Open Mapsource and you'll find the new map listed in the drop-down.
It all works OK with the newest versions of Mapsource too (as I write, v6.15).

MSTK can also uninstall maps from Mapsource, so there's no harm in trying things out.

Once in Mapsource, these maps can be transferred to your GPS just like any other Mapsource map.

Styling a map, with the TYP file.

OK, I lied. Without the TYP file, everything works OK but the map in Mapsource is just a very stark-looking wireframe type of presentation. Personally I don't mind this, but some people might want something a bit more colourful, like the top-right of the four illustrations above (which is a screenshot of a styled OpenSourceMap in Mapsource v6.13.
Note that as of v6.14, Mapsource renders its maps much more prettily anyway, and even without a TYP file you'll get a fairly attractive map on screen. (However this comes at a price, see my comments on newer versions of Mapsource here.) But using the TYP file you will get at least some of the styling onto the GPS itself.

The extra bits and pieces you need are all accessible via the first address I gave above. Cypherman has generously made a sample file available here - this is a text file but MSTK will compile it into a TYP file. You could copy this text file and edit line 3 to match the Family ID you're going to use for your new map. Name the file with an 8.3 filename - what I do is, if the FID is to be, say, 121, I name the text file 12100121.txt.
Actually its not necessary for the FID in the TYP file to match the one you specify - MSTK can resolve the conflict without problems.
Then just use this file in your MSTK map-building process.
This sample file gives the styling shown above, in v6.13.
You can customise and make your own map styles using another download, GenTYP, or even just edit the text file to alter road colours and weights fairly easily.
Perhaps easier is to use this online TYP files editor - just upload a TYP file, edit/add/remove bits, and download it again.

Francis Cooke

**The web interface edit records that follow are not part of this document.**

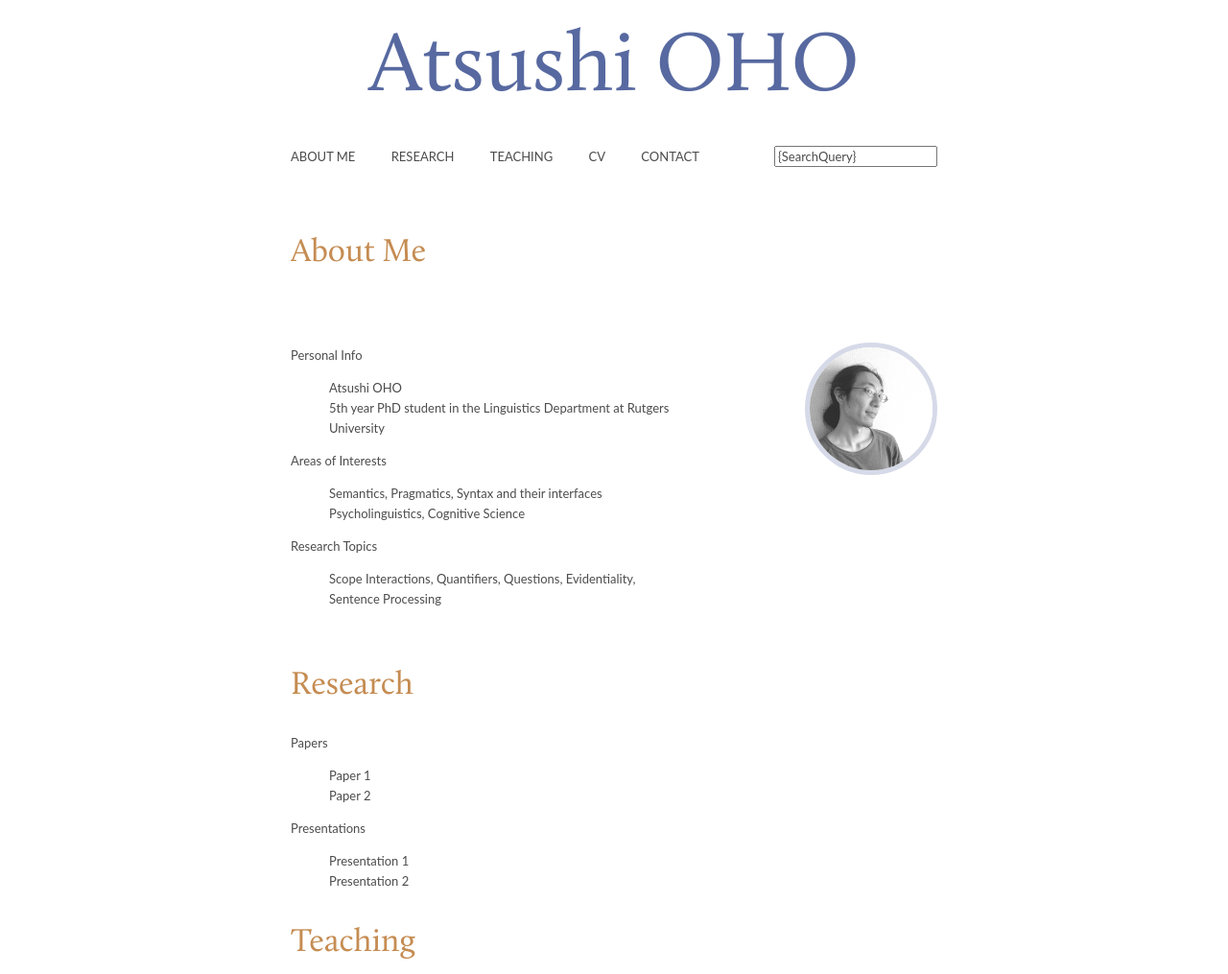
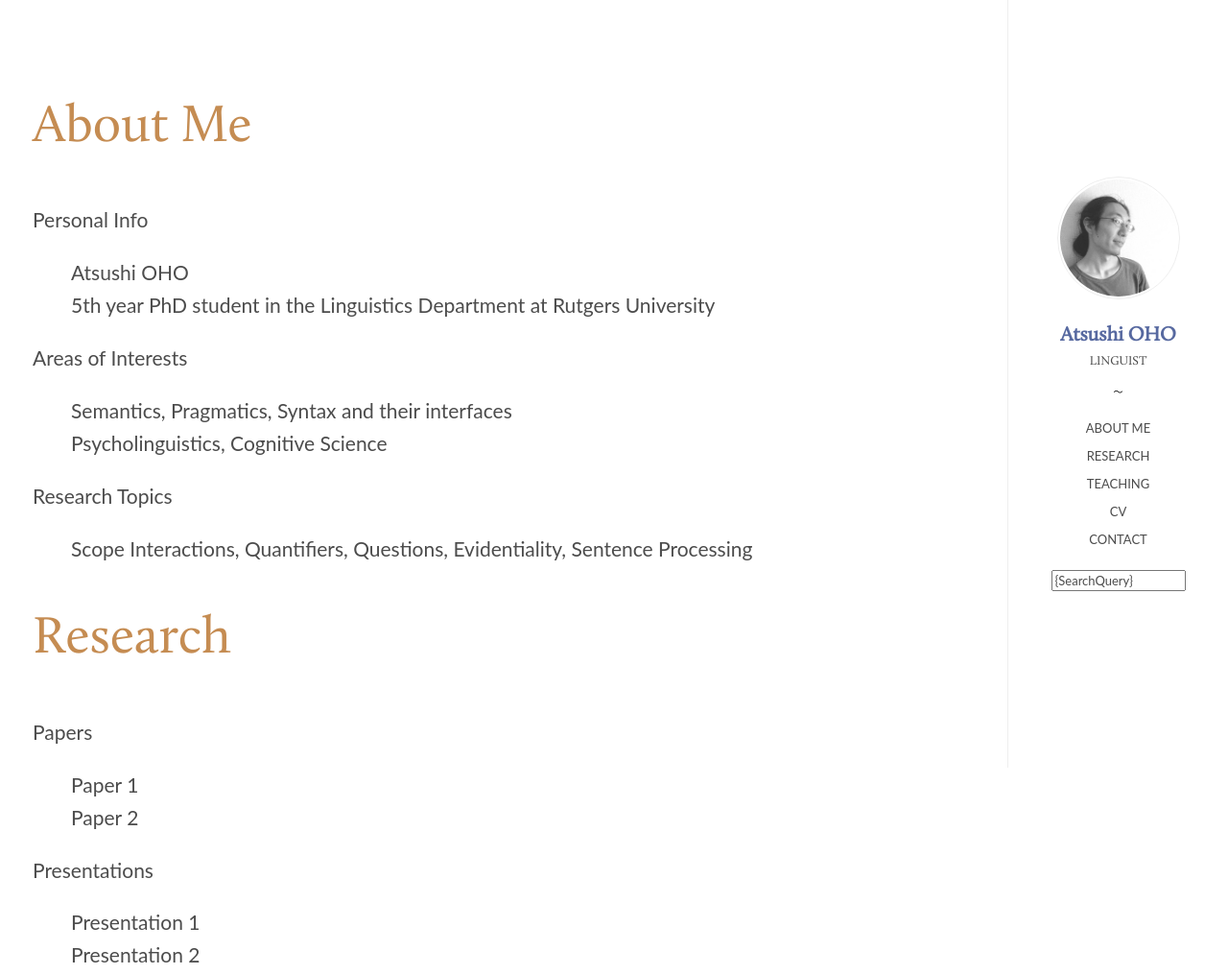
Before and after one commit to nkephart/Atsushi-Oho, a plain HTML site: page Code/tumblr/index.html in a window 1280 px wide. Shown: the top 1015 px of the page at 96% size. Drawn offline with nearby package versions, Linux system fonts and the light colour scheme; a small style sheet from the web is missing.

Commit message:
New layout

```diff
--- a/Code/tumblr/index.html
+++ b/Code/tumblr/index.html
@@ -59,24 +59,26 @@
 <body>
 <div id="top-ancher"></div>
 <header role="banner">
-  <h1><a href="#top-ancher">Atsushi OHO</a></h1>
+  <section id="title">
+    <h1><a href="">Atsushi OHO</a></h1>
+    <span class="subtitle">Linguist</span>
+  </section>
+<!--      <img src="{PortraitURL-128}" alt="Portrait" class="portrait" />-->
+  <img src="img/portrait_sq_128.png" alt="Portrait" class="portrait" />
   <nav role="navigation">
-    <ul>
-      <li><a href="#about">About Me</a></li>
-      <li><a href="#research">Research</a></li>
-      <li><a href="#teaching">Teaching</a></li>
-      <li><a href="#cv">CV</a></li>
-      <li><a href="#contact">Contact</a></li>
-    </ul>
+    <a href="#about">About Me</a>
+    <a href="#research">Research</a>
+    <a href="#teaching">Teaching</a>
+    <a href="#cv">CV</a>
+    <a href="#contact">Contact</a>
     <form action="/search" method="get" id="" class="search-form">
-      <input type="text" placeholder="Search contents..." id="" name="" value="{SearchQuery}" />
+      <input type="text" placeholder="Search..." id="" name="" value="{SearchQuery}" />
     </form>
   </nav>
 </header>
 <article role="main">
   <section id="about">
     <h2>About Me</h2>
-    <section id="about-text">
     <h3>Personal Info</h3>
     <ul>
       <li>Atsushi OHO</li>
@@ -91,11 +93,6 @@
     <ul>
       <li>Scope Interactions, Quantifiers, Questions, Evidentiality, Sentence Processing</li>
     </ul>
-    </section>
-    <section id="about-image">
-<!--      <img src="{PortraitURL-128}" alt="Portrait" class="portrait" />-->
-      <img src="img/portrait_sq_128.png" alt="Portrait" class="portrait" />
-    </section>
   </section>
 
   <section id="research">
@@ -223,13 +220,10 @@
   </section>
 </article>
 <footer role="contentinfo">
-  <div id="footer-container">
-    <ul class="footer-notes">
+  <ul>
     <li>Copyright&nbsp;&copy;&nbsp;{CopyrightYears}&nbsp;<a href="http://atsushioho-draft.tumblr.com">Atsushi&nbsp;OHO</a></li>
-      <li>|</li>
     <li><a href="#top-ancher">Back to top</a></li>
   </ul>
-  </div>
 </footer>
 <!-- jQuery libs and scripts -->
 <script type="text/javascript" src="http://ajax.googleapis.com/ajax/libs/jquery/2.1.1/jquery.min.js"></script>
@@ -244,7 +238,6 @@
   (i[r].q=i[r].q||[]).push(arguments)},i[r].l=1*new Date();a=s.createElement(o),
   m=s.getElementsByTagName(o)[0];a.async=1;a.src=g;m.parentNode.insertBefore(a,m)
   })(window,document,'script','//www.google-analytics.com/analytics.js','ga');
-
   ga('create', 'UA-53010814-1', 'auto');
   ga('send', 'pageview');
 </script>
--- a/Code/tumblr/sass/modules/_font-size.scss
+++ b/Code/tumblr/sass/modules/_font-size.scss
@@ -4,3 +4,14 @@
   font-size: $size*10+px;
   font-size: $size+rem;
 }
+
+@mixin font-smoothing($value: antialiased) {
+  @if $value == antialiased {
+    -webkit-font-smoothing: antialiased;
+    -moz-osx-font-smoothing: grayscale;
+  }
+  @else {
+    -webkit-font-smoothing: subpixel-antialiased;
+    -moz-osx-font-smoothing: auto;
+  }
+}
--- a/Code/tumblr/sass/modules/_variables.scss
+++ b/Code/tumblr/sass/modules/_variables.scss
@@ -18,9 +18,9 @@ $color-brown-20: #f1e3d5;
 
 // Typography variables
 
-$font-size-title: 8.9rem;
-$font-size-heading: 3.4rem;
-$font-size-body: 1.3rem;
+//$font-size-title: @include font-size(1.3);
+//$font-size-heading: @include font-size(2.1);
+//$font-size-body: @include font-size(0.8);
 
 $font-color-title: $color-blue-80;
 $font-color-heading: $color-brown-80;
--- a/Code/tumblr/sass/partials/_base.scss
+++ b/Code/tumblr/sass/partials/_base.scss
@@ -17,7 +17,6 @@ html {
 
 body {
   width: auto;
-  min-height: 100%;
 }
 
 li {
--- a/Code/tumblr/sass/partials/_structure.scss
+++ b/Code/tumblr/sass/partials/_structure.scss
@@ -2,84 +2,67 @@
 
 /* Header */
 
-header h1 {
-  @include margin(0);
+header {
+  height: 100%;
+  width: 230px;
+  position: fixed;
+  top: 0;
+  right: 0;
+  text-align: center;
+  border-left: solid 1px #eee;
+  @include display-flex;
+  @include flex-direction(column);
+  @include align-items(center);
+  @include justify-content(center);
+  @include box-shadow(0px,10px,rgba(0,0,0,0.3));
+}
+
+img.portrait {
+  height: 128px;
+  width: 128px;
+  border: solid 1px #eee;
+  @include margin(0,0,1.3);
+  @include padding(0.2);
+  @include border-radius(50%);
+  @include order(-1);
+}
+
+#title {
+  h1 {
+    @include margin(0.8,0,0);
+  }
+  &:after {
+    display: block;
+    content: "〜";
+    @include margin(1.3,0);
+  }
 }
 
 nav {
-  width: 700px;
-  margin: 0 auto;
-  @include padding(0.8,1.3);
-  @include clearfix;
-  ul {
-    float: left;
-    @include inline-block;
-    @include margin(0);
-    @include padding(0);
-    li {
-      text-transform: uppercase;
-      @include padding(0,3.4,0,0);
-      @include inline-block;
+  display: block;
+  a {
+    display: inherit;
+    @include margin(0.8,0,0);
+  }
+  form {
+    @include margin(2.1,0,0);
+    input {
+      width: 140px;
     }
-  }
-  .search-form {
-    float: right;
-    @include inline-block;
   }
 }
 
 /* Article */
 
 article {
-  width: 700px;
-  margin: 0 auto 34px;
-  @include padding(0,1.3);
+  width: auto;
+  @include margin(0,23,0,0);
+  @include padding(5.5,3.4);
 }
 
 section {
-  @include margin(3.4,0,1.3);
 }
 
 /* About section*/
 
-#about {
-  @include clearfix;
-  #about-text {
-    width: 60%;
-    float: left;
-  }
-  #about-image {
-    width: 40%;
-    float: left;
-    text-align: right;
-  }
-}
-
-.portrait {
-  border: solid 5px $color-blue-20;
-  @include margin(1,0,0);
-  @include border-radius(50%);
-}
-
 /* Footer */
-
-footer {
-  width: 100%;
-  bottom: 0;
-}
-
-#footer-container {
-  width: 700px;
-  margin: 0 auto;
-  @include padding(2.1,1.3,3.4);
-  ul.footer-notes {
-    text-align: right;
-    li {
-      @include inline-block;
-      @include margin(0,0,0,1.3);
-    }
-    li:last-child {
-      text-transform: uppercase;
-    }
-  }
-}
--- a/Code/tumblr/sass/partials/_typography.scss
+++ b/Code/tumblr/sass/partials/_typography.scss
@@ -4,41 +4,56 @@
   font-family: Calluna-Regular, Times New Roman, serif;
   font-weight: normal;
   font-style: normal;
+  text-rendering: optimizelegibility;
+  @include font-smoothing;
 }
 
 %text-sans-serif {
   font-family: Lato, Helvetica Neun, Helvetica, Arial, sans-serif;
   font-weight: normal;
   font-style: normal;
+  text-rendering: optimizelegibility;
+  @include font-smoothing;
 }
 
-a, form, p, span, td, ul, h3, h4, h5 {
+a, form, li, p, span, td, ul, h3, h4, h5 {
   @extend %text-sans-serif;
-  font-size: $font-size-body;
   line-height: 1.615;
   text-decoration: none;
   color: $font-color-body;
+  @include font-size(2.1);
 }
 
 h1 {
   @extend %text-serif;
-  font-size: $font-size-title;
+  font-weight: bold;
   color: $font-color-title;
-  text-align: center;
+  @include font-size(2.1);
   a {
     @extend h1;
   }
 }
 
+.subtitle {
+  @extend %text-serif;
+  text-transform: uppercase;
+  @include font-size(1.3);
+}
+
+nav {
+  * {
+    @include font-size(1.3);
+  }
+  a {
+    text-transform: uppercase;
+  }
+}
+
 h2 {
   @extend %text-serif;
-  font-size: $font-size-heading;
   color: $font-color-heading;
+  @include font-size(5.5);
   a {
     @extend h2;
   }
 }
-
-.subtitle {
-  font-size: $font-size-heading;
-}
```
Also changed, not shown: Code/tumblr/css/style.css, 1 other file. Lines whose indentation alone changed are shown as unchanged.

Some basic stuff:
Living with a Garmin: Etrex Basic Setup
Living with a Garmin: Battery Runtime and Etrex Jitter
Living with a Garmin: The Waypoints Limitation
Living with a Garmin: The Follow Road Trap
Living with a Garmin: The Circular Routes Problem
Living with a Garmin: Declutter the Page Sequence
Living with a Garmin: Living with Metroguide Maps
Living with a Garmin: Waypoint Naming (for direct-style routes)
Living with a Garmin: Colour your Tracks and Routes
Living with a Garmin: Create a Route on the GPS
Top 5 GPS Tips (pdf) reprint of Arrivee article published Feb 2007
Some GPS FAQs web version of Arrivee article published Nov 2008
NEW - Garmin Etrex 20/30 essays:
Etrex 30 review reprint of Arrivee article published Jan 2012
Etrex 20 & 30, Basic Setup
Taming the Etrex 20/30: Restore the 'Page' key.
Dakota 20 review reprint of Arrivee article published Feb 2010
Living with a Garmin: Waypoint Naming and the Dakota 20 / Etrex 30
More Garmin essays - not-so-basic:
Garmin Etrex C Menu Map (pdf, July 2008)
Living with a Garmin: Full Reset
Living with a Garmin: Track, Route or Autoroute
Living with a Garmin: Three Ways to Beat the Waypoint Limit
Living with a Garmin: Three Ways to Beat the Trackpoint Limit
Living with a Garmin: Less is More
Living with a Garmin: Add Contours to your GPS Maps
Living with a Garmin: Struggling with GPX  &...  More GPX
Living with a Garmin: Screens you don't see every day
Living with a Garmin: Downgrade your Mapsource
Living with a Garmin: Put an OSM Map on your Garmin
Living with a Garmin: GPS Soak Test files to test your GPS waypoint capacity
OpenStreetMap and Mapsource Add OSM to your Mapsource collection
A Google Maps Workflow Create, Edit, Save, Share and Export a route